- [PROVIDED MATERIAL]
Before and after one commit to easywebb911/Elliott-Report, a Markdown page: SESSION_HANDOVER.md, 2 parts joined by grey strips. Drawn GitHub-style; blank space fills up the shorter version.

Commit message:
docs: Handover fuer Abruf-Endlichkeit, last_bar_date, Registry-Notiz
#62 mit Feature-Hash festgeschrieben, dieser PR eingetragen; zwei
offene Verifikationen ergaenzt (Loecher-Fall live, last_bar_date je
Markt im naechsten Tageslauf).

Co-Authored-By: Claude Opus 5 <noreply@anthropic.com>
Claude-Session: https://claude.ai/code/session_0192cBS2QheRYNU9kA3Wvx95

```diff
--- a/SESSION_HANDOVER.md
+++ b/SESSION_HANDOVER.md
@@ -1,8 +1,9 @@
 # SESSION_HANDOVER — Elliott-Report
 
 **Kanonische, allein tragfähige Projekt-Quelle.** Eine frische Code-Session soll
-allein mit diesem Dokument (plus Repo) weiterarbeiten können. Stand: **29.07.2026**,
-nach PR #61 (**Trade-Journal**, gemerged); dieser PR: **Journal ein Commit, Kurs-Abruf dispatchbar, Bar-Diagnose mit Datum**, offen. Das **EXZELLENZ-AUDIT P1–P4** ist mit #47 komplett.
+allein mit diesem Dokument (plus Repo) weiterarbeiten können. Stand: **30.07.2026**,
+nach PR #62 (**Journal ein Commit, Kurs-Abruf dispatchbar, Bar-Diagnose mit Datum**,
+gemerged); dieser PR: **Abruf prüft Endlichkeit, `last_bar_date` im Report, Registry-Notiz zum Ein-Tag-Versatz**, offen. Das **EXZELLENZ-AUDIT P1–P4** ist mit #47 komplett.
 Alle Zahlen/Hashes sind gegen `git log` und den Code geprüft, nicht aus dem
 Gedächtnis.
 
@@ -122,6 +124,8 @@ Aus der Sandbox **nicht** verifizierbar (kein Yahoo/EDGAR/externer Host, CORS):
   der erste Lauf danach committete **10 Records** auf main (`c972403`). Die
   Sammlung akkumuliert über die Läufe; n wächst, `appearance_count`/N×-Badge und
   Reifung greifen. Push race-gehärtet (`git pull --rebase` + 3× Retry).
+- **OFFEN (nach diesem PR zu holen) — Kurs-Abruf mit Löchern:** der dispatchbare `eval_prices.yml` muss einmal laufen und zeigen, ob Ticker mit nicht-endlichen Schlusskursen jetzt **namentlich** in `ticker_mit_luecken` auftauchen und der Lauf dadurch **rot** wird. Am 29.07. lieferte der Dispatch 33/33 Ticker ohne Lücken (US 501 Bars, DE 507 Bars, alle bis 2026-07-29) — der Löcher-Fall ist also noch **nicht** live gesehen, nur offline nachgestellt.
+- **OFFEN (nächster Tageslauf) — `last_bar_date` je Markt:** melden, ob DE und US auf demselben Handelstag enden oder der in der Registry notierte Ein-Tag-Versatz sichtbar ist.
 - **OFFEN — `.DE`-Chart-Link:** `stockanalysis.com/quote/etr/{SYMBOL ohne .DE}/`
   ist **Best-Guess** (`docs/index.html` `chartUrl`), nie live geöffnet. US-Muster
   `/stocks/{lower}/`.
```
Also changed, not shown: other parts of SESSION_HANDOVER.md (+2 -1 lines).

- [YOUR GOAL] Among the lines of the preceding data, which ones hold the word "Registry"? List them.

- [ANSWER TO THE EXERCISE]
docs: Handover fuer Abruf-Endlichkeit, last_bar_date, Registry-Notiz
+gemerged); dieser PR: **Abruf prüft Endlichkeit, `last_bar_date` im Report, Registry-Notiz zum Ein-Tag-Versatz**, offen. Das **EXZELLENZ-AUDIT P1–P4** ist mit #47 komplett.
+- **OFFEN (nächster Tageslauf) — `last_bar_date` je Markt:** melden, ob DE und US auf demselben Handelstag enden oder der in der Registry notierte Ein-Tag-Versatz sichtbar ist.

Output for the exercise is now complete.